Monday, March 31, 2008

System.Windows.Forms.Form.Owner

Although this little chestnut has been in the CF since 2.0 (Nov 2005) I'd thought I'd mention it here as some people still don't know about it.

If you've written Windows applications for the desktop you'd probebly used this property. On devices what you used to have to do was to write a 'hack' something similar to the following when calling sub-forms from within your application:
using (Form1 form1 = new Form1())
{
this.Text = "";
string str = this.Text;
form1.ShowDialog();
this.Text = str;
}
NativeMethods.SetForegroundWindow(hwnd);
Quite ugly huh! You had to set the Text property for the form to blank before calling a sub-form so that you wouldn't get two entries visible in the memory applet under Settings. P/Invoking SetForegroundWindow was also required to ensure your app would come back to the foreground after closing the sub-form if you had viewed other windows during the lifecycle of the sub-form.

Now all you have to code is the following:
using (Form1 form1 = new Form1())
{
form1.Owner = this;
form1.ShowDialog();
}
Lovely!

8 comments:

Christopher Fairbairn said...

Your code snippet also raises another interesting and (in my opinion) somewhat under used feature. That of the using statement and form instances.

I wonder what portion of System.Windows.Forms based applications actually dispose forms explictly instead of leaving it up to the garbage collector.

My guess is only a small percentage based upon the amount of code samples I've seen that look like the following:

Form1 form1 = new Form1();
form1.Owner = this;
form1.ShowDialog();

I perfer to do things explictly if given the option so try to use the using statement but this can lead to questions during code reviews etc as it is "different" from what some people expect.

Simon Hart said...

I agree and an interesting point, the using statement is under used. It promotes cleaner code, and I'm very fond of clean code, as we all are ;) It is amazing how many code samples out there do not make use of this little feature defined in the language specs.

A snippet from the C# spec:

"An alternative to using destructors is to let a class implement the System.IDisposable interface. This allows the client of the object to determine when to release the resources of the object, typically by accessing the object as a resource in a using statement (§8.13)."

This can be found under section: 3.9 Automatic memory management

The latest spec can be found here: http://download.microsoft.com/download/3/8/8/388e7205-bc10-4226-b2a8-75351c669b09/csharp%20language%20specification.doc

Wingot said...

Your code:

form1.Owner = this;
form1.ShowDialog();

From what I can gather, the following gives the same result:

form1.ShowDialog(this);

Passing in the base form as an argument to the constructor, from what I can gather, set the Owner property to the base form.

Simon Hart said...

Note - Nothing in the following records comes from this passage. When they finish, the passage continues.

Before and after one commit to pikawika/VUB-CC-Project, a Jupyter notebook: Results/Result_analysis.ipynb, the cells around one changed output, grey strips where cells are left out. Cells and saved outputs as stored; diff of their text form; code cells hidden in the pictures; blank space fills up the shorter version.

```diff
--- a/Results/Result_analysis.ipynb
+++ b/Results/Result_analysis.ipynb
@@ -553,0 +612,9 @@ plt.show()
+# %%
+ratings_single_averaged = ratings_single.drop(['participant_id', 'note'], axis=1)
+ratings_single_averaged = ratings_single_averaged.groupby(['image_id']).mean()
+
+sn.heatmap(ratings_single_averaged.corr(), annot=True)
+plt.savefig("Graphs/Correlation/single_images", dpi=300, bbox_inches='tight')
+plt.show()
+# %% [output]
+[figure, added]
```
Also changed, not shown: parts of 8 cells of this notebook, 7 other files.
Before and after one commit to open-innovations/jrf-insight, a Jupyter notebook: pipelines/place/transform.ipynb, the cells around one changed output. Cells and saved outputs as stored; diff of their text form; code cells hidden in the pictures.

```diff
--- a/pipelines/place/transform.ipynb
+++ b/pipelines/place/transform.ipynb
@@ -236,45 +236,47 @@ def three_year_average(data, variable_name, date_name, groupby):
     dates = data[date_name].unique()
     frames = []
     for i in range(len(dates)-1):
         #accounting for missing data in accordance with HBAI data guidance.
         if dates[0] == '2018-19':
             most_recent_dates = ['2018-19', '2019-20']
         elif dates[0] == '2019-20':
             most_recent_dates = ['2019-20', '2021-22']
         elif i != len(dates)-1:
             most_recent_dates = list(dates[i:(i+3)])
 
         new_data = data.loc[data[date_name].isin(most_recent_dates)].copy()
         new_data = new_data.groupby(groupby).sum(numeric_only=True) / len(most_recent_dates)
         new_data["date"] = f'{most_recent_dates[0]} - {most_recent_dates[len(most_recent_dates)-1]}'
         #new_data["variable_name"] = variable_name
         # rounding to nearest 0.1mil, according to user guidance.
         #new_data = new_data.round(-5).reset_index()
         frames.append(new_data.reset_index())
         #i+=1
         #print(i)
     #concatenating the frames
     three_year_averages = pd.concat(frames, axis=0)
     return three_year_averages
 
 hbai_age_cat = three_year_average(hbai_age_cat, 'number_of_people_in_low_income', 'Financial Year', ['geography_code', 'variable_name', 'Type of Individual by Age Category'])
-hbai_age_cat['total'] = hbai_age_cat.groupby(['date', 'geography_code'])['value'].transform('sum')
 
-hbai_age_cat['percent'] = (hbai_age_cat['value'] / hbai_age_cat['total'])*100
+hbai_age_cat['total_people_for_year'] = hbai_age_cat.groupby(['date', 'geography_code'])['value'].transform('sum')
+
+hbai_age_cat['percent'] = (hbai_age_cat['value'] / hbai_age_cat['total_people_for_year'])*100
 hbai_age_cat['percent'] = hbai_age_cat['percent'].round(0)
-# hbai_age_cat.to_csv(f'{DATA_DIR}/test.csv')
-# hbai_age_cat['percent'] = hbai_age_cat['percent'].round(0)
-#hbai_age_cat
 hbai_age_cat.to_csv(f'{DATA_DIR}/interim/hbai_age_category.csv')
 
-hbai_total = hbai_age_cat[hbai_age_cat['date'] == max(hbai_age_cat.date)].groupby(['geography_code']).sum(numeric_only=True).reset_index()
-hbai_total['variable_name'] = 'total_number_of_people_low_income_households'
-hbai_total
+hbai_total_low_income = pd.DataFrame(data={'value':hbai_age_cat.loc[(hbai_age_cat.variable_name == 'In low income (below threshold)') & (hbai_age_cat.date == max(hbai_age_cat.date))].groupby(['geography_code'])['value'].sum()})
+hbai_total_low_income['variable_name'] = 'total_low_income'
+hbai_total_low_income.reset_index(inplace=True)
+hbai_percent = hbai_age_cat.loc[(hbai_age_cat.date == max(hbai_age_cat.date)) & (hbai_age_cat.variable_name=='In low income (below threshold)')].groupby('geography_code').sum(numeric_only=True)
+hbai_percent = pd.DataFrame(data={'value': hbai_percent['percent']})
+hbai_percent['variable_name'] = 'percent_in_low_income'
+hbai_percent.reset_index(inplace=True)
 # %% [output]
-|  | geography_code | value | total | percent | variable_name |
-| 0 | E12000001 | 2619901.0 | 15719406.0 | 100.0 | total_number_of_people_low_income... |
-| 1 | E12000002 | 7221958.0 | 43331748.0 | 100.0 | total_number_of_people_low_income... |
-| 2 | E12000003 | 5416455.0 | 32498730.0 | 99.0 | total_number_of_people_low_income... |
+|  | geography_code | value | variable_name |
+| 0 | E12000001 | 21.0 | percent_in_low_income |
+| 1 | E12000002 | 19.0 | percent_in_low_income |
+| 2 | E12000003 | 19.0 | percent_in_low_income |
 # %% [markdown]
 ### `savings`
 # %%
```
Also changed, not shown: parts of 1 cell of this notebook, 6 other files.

wingot: This is a Windows Mobile blog (Compact Framework) to which there is only one ShowDialog method that accepts no IWin32Window. You could however override the Form class yourself and implement this inline with the desktop version.

--
Simon.

monxalo said...

@Simon Hart:
an easy way to add more methods to existing types without creating a new derived type is to use Extensions (like LINQ).

An easy example for Wingot's suggestion:

public static class MyExtensions
{
public static Form ShowDialog(this Form form)
{
this.Owner = form;
this.ShowDialog();
}
}

Now you can use Form.ShowDialog(Form form)

:)

Reference:
http://msdn.microsoft.com/en-us/library/bb383977.aspx

monxalo said...

(Sorry, this is the correct code. Please copy and paste on my previous comment, thanks)

public class MyExtension
{
public static DialogResult ShowDialog(this Form owner, Form form)
{
form.Owner = owner;
return form.ShowDialog();
}
}

Simon Hart said...

@monxalo:

That is a a really cool idea. I'll do that and post the code.

Cheers
Simon.

Sebastian said...

Hey Simon,

have you tried your method with a simple Form.Show()? I'm getting indifferent results when opening the new form with a click or a button_down event: button_down the new form shows correctly with the focus changing to the new form.
With a click event, however, the focus remains with the owner form and only part of the new form shows (menu and title bar are still from the owner form).

Regards,

Sebastian